=== TASK TO CARRY OUT ===
Look for the string "flex" in the listing. Copy each line that has it.

[[ EXCERPTED RECORDS, beginning ]]

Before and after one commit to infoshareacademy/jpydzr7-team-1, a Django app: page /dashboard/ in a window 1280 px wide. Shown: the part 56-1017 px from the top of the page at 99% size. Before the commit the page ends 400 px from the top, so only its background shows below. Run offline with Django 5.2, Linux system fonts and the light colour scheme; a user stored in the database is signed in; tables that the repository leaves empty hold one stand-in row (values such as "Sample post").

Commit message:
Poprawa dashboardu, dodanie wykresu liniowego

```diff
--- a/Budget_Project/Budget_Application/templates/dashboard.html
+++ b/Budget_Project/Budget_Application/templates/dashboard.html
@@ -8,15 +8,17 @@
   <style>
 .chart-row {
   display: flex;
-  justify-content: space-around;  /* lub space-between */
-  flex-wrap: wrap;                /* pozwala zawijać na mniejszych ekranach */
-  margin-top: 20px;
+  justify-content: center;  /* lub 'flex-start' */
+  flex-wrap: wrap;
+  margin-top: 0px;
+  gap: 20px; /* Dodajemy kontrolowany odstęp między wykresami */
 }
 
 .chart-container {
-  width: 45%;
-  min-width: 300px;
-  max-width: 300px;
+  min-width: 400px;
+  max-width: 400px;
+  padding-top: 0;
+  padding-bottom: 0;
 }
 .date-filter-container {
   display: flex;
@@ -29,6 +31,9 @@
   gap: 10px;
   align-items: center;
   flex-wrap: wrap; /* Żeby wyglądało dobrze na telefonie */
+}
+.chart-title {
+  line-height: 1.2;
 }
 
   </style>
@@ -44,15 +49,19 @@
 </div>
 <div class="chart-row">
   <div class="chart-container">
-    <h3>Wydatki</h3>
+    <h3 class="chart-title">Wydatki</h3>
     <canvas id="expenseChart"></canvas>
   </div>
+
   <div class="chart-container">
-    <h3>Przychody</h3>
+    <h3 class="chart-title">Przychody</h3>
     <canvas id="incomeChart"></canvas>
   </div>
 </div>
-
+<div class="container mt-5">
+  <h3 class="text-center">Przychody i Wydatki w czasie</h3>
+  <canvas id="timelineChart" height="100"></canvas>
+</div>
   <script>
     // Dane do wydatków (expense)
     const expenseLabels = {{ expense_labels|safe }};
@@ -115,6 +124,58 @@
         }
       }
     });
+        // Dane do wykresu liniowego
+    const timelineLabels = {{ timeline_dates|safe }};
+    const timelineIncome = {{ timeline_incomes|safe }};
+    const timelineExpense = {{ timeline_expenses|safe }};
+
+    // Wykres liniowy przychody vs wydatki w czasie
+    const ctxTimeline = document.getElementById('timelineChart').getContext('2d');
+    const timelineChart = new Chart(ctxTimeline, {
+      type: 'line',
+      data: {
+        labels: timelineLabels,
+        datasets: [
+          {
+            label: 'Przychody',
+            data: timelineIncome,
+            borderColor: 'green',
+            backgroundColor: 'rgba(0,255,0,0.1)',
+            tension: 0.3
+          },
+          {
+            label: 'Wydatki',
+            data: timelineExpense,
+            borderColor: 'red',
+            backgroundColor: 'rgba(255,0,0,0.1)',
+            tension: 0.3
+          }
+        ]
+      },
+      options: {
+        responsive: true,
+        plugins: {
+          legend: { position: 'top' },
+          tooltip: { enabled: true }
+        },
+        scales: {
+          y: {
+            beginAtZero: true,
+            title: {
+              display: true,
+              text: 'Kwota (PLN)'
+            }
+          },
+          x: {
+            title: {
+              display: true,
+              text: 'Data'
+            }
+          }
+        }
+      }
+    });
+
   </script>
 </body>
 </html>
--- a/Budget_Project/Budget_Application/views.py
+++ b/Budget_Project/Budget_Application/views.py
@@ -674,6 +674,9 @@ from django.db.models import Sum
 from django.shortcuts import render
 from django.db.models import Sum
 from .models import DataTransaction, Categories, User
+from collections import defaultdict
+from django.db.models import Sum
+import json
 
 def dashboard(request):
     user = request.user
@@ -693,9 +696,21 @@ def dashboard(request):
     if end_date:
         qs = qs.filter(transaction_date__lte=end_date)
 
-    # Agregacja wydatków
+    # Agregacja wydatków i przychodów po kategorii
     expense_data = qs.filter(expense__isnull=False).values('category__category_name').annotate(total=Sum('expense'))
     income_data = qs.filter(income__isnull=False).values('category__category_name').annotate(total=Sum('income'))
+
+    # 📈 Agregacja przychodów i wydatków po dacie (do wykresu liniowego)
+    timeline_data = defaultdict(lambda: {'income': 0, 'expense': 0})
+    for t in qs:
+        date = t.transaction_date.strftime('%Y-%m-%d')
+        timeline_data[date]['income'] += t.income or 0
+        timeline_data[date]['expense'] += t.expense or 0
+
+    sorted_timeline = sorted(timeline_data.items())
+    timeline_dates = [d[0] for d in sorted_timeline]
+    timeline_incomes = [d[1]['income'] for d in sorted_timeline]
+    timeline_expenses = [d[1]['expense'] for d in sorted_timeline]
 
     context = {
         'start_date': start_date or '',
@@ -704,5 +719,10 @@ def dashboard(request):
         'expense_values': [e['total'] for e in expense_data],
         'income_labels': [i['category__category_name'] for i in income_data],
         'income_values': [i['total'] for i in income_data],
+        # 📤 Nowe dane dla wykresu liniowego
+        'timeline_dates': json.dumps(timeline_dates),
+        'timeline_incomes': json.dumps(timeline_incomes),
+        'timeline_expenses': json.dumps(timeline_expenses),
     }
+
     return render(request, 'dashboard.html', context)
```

[[ EXCERPTED RECORDS, end ]]

=== PROBLEM SOLUTION ===
   display: flex;
-  flex-wrap: wrap;                /* pozwala zawijać na mniejszych ekranach */
+  justify-content: center;  /* lub 'flex-start' */
+  flex-wrap: wrap;
   display: flex;
   flex-wrap: wrap; /* Żeby wyglądało dobrze na telefonie */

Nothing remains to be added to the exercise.